Fighting blight has been a priority for Detroit Mayor Dave Bing. During his February "State of the City" speech, the mayor said his administration had torn down 6,700 out of a promised 10,000 abandoned structures during his time in office. He also announced the establishment of a public-private initiative called the Detroit Blight Authority and, more recently, pushed for blight removal funding in a budget proposal to City Council.
As fate would have it, though, there's another Bing that's raising questions about vacant structures in the Motor City: Bing, the search engine.
A new blog called GooBing Detroit uses images of the city from Bing's Streetside mapping tool and older Google Street View images to document abandoned buildings and create a narrative about what has happened to vacant properties over time.
(Scroll down to see images from GooBing Detroit of Detroit's abandoned structures over time.
GooBing Detroit is the brainchild of Alex Alsup, who works for Loveland Technologies, a Detroit-based developer of crowdfunding and social mapping systems. He told The Huffington Post the blog is separate from his job with Loveland, but definitely draws inspiration from it:
"I spend most of my day staring at maps of Detroit through my work with Loveland. Our site, Why Don't We Own This?, pulls in Google Streetview imagery for every property in the city. Every once in a while I would see something on Google, which went through Detroit for its streetview imagery ... and wonder what it looked like more recently.

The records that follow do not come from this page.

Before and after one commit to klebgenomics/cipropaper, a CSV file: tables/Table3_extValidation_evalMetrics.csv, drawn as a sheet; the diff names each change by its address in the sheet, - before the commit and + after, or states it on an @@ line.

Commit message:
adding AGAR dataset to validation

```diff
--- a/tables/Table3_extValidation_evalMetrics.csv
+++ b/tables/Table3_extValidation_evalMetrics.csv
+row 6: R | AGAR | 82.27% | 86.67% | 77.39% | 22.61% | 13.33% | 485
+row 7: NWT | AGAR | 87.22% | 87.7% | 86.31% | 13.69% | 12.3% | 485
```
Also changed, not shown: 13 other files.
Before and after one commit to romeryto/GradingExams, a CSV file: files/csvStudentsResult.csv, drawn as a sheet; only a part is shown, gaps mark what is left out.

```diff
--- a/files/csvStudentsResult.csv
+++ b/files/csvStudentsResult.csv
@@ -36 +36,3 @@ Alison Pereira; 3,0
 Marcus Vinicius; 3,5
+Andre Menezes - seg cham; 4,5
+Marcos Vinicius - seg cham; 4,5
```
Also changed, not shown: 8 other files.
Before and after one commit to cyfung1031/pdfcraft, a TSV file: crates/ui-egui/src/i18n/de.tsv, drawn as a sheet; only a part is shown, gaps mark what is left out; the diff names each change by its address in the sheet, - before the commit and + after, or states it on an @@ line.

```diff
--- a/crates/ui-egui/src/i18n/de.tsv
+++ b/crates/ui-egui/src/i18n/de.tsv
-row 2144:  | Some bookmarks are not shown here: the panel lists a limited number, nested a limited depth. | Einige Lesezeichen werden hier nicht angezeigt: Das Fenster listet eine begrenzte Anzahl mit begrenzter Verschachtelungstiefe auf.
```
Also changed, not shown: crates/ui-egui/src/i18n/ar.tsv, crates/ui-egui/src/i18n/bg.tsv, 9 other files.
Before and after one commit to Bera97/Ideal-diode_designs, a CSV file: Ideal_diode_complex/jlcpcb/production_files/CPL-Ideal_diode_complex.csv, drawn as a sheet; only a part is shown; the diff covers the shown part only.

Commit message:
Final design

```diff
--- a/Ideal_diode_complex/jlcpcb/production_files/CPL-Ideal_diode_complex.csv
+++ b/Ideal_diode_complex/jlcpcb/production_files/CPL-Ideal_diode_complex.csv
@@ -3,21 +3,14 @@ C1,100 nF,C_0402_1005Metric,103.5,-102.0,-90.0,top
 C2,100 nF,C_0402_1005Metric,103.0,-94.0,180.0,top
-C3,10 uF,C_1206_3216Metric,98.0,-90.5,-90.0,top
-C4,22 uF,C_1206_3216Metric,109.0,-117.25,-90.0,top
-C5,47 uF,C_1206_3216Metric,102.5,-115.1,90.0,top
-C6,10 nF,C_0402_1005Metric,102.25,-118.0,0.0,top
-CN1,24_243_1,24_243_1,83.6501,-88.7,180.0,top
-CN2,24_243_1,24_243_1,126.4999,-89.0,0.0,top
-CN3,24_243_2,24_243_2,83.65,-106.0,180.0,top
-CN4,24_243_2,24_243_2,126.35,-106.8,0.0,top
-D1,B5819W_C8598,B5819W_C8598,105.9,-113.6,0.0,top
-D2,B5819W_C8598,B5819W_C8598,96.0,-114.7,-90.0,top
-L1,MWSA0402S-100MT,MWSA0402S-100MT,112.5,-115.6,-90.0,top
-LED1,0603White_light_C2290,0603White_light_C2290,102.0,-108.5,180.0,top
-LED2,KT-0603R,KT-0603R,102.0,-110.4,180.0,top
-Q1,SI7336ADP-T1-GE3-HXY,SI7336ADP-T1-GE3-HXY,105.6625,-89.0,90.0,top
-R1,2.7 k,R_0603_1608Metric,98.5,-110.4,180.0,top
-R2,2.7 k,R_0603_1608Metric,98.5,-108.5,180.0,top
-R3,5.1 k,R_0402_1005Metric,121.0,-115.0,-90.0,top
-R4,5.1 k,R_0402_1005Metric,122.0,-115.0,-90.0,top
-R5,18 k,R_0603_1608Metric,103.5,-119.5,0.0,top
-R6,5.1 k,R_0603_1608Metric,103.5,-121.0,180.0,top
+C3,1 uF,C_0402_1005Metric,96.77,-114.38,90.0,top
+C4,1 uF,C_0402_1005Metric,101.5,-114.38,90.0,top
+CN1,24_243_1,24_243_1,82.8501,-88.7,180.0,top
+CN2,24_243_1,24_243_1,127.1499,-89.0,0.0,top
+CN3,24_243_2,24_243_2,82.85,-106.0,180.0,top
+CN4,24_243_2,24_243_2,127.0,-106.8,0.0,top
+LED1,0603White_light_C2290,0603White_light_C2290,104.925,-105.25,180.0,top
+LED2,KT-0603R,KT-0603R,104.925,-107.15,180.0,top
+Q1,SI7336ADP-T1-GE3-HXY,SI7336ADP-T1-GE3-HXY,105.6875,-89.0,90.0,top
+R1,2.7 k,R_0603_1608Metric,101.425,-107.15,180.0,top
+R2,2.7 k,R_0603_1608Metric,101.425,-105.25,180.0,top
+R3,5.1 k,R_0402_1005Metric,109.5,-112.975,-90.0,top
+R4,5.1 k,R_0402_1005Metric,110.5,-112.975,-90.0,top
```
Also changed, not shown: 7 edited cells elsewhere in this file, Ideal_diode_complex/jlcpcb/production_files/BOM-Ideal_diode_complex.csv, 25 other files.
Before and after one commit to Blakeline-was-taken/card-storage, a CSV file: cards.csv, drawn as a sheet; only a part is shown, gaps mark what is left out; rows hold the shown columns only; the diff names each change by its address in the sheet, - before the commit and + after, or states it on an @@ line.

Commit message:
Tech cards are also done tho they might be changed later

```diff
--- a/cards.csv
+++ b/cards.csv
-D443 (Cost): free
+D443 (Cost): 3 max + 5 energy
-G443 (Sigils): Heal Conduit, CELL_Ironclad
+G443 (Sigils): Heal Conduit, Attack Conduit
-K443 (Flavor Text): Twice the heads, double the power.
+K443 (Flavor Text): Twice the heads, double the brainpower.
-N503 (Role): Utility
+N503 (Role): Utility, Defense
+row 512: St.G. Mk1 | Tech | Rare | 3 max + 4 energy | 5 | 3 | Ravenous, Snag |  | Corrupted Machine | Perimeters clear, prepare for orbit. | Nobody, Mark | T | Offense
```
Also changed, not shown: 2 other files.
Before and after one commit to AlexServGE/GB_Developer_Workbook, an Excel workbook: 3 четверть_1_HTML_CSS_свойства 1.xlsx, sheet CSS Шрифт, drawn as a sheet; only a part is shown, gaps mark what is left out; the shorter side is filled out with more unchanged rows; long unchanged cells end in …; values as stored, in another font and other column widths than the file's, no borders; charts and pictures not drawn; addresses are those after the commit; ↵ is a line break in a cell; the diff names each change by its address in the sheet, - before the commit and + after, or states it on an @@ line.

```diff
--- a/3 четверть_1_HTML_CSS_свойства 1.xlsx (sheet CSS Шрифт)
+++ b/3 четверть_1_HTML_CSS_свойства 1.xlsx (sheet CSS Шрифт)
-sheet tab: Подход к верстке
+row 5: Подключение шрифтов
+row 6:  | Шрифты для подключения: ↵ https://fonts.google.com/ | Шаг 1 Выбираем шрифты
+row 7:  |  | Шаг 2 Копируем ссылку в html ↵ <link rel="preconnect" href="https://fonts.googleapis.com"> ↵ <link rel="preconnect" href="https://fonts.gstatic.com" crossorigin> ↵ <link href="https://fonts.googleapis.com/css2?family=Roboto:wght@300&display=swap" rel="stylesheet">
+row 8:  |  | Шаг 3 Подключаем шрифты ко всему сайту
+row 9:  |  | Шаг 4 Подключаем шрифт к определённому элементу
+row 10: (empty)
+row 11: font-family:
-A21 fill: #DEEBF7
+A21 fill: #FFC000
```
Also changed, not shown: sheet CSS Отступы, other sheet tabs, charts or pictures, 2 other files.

Alsup believes Google's images of Detroit are from 2009, and Bing's were captured several years later. He originally thought the Bing images were taken in 2012, but has since used prices shown on images of gas station signs to estimate the recent images were taken in late 2011.
"I would compare and contrast then and now," he said. "Oftentimes, a lot had changed in the intervening ... years."
There's definitely no shortage of abandoned buildings for Alsup to chronicle in Detroit. According to U.S. Census data, the city lost 25 percent of its population over the last decade. According to the City's Buildings, Safety Engineering and Environmental Department, there are approximately 35,000 vacant structures in Detroit.
Although Alsup has been compiling photos privately for several months, the blog is only about two weeks old. As for its purpose, he doesn't have grandiose aspirations; Alsup simply believes it's important to capture moments of Detroit's recent history. He does, however, add that he's interested in areas that aren't typically considered to be development hotspots.
"I try to avoid the more developed areas of the city -- even though there's been a lot of change there -- I just find the neighborhoods much more important and interesting," he said. "I do try to find improvement and not just decay, but improvement is, unfortunately, not as common as the opposite."